**ASSIGNMENT**
Repeat, word for word, each of the records shown below, without their pictures.

(Version comparison data)
______________________________

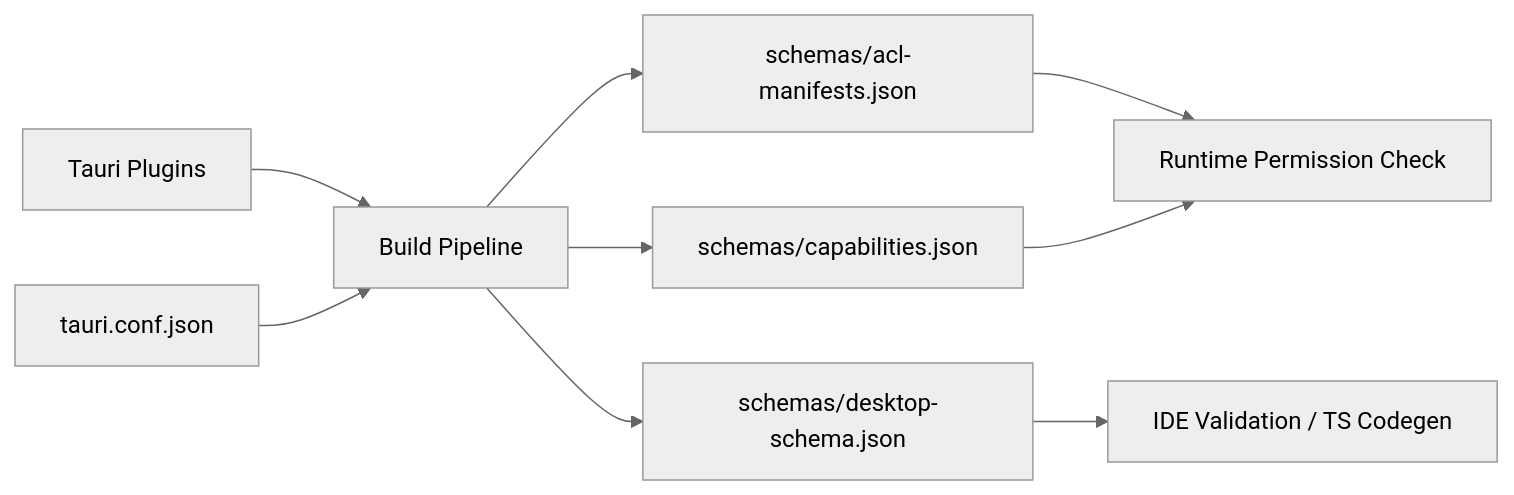
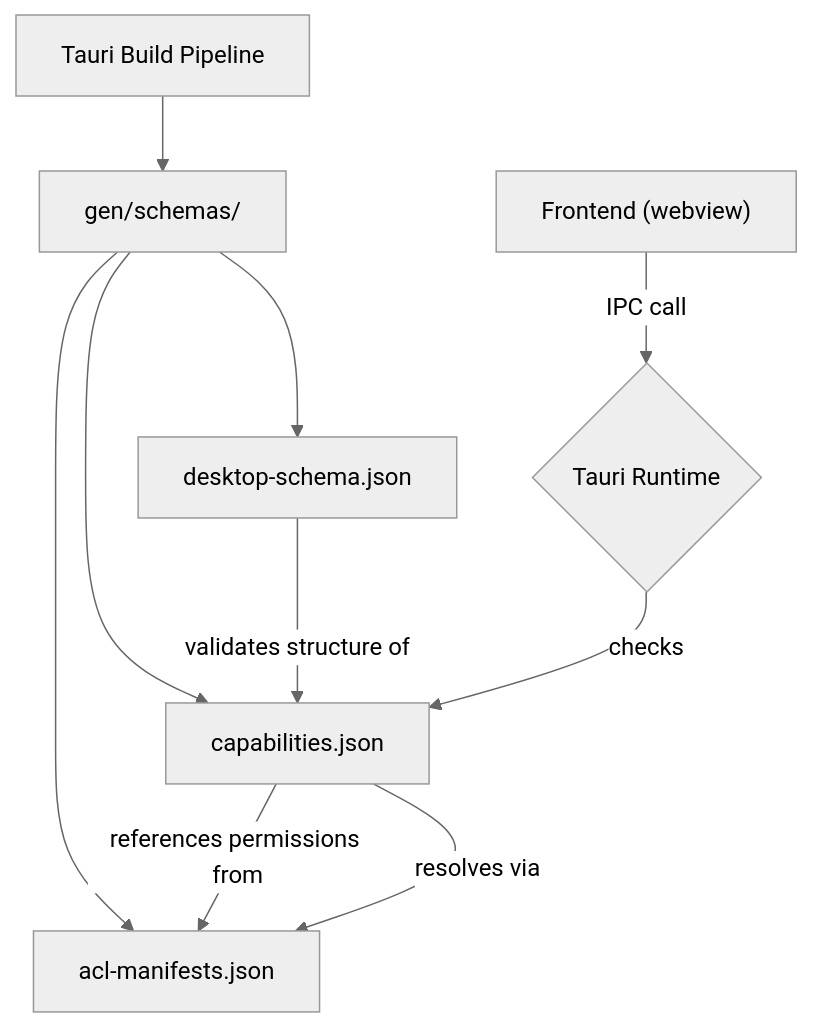
The diagram in other-librefang-desktop-gen.md (leszek3737/librefang-WIki), drawn with Mermaid (neutral theme) before and after one commit. The commit also changed other lines of this file and 100 other files, not shown here.

````diff
--- a/other-librefang-desktop-gen.md
+++ b/other-librefang-desktop-gen.md
@@ -21,11 +19,12 @@
 ```mermaid
-flowchart LR
-    A[Tauri Plugins] --> B[Build Pipeline]
-    C[tauri.conf.json] --> B
-    B --> D[schemas/acl-manifests.json]
-    B --> E[schemas/capabilities.json]
-    B --> F[schemas/desktop-schema.json]
-    D --> G[Runtime Permission Check]
-    E --> G
-    F --> H[IDE Validation / TS Codegen]
+flowchart TD
+    A[Tauri Build Pipeline] --> B["gen/schemas/"]
+    B --> C[acl-manifests.json]
+    B --> D[capabilities.json]
+    B --> E[desktop-schema.json]
+    D -->|"references permissions from"| C
+    E -->|"validates structure of"| D
+    F["Frontend (webview)"] -->|"IPC call"| G{Tauri Runtime}
+    G -->|"checks"| D
+    D -->|"resolves via"| C
 ```
````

______________________________

**PROBLEM SOLUTION**
The diagram in other-librefang-desktop-gen.md (leszek3737/librefang-WIki), drawn with Mermaid (neutral theme) before and after one commit. The commit also changed other lines of this file and 100 other files, not shown here.

````diff
--- a/other-librefang-desktop-gen.md
+++ b/other-librefang-desktop-gen.md
@@ -21,11 +19,12 @@
 ```mermaid
-flowchart LR
-    A[Tauri Plugins] --> B[Build Pipeline]
-    C[tauri.conf.json] --> B
-    B --> D[schemas/acl-manifests.json]
-    B --> E[schemas/capabilities.json]
-    B --> F[schemas/desktop-schema.json]
-    D --> G[Runtime Permission Check]
-    E --> G
-    F --> H[IDE Validation / TS Codegen]
+flowchart TD
+    A[Tauri Build Pipeline] --> B["gen/schemas/"]
+    B --> C[acl-manifests.json]
+    B --> D[capabilities.json]
+    B --> E[desktop-schema.json]
+    D -->|"references permissions from"| C
+    E -->|"validates structure of"| D
+    F["Frontend (webview)"] -->|"IPC call"| G{Tauri Runtime}
+    G -->|"checks"| D
+    D -->|"resolves via"| C
 ```
````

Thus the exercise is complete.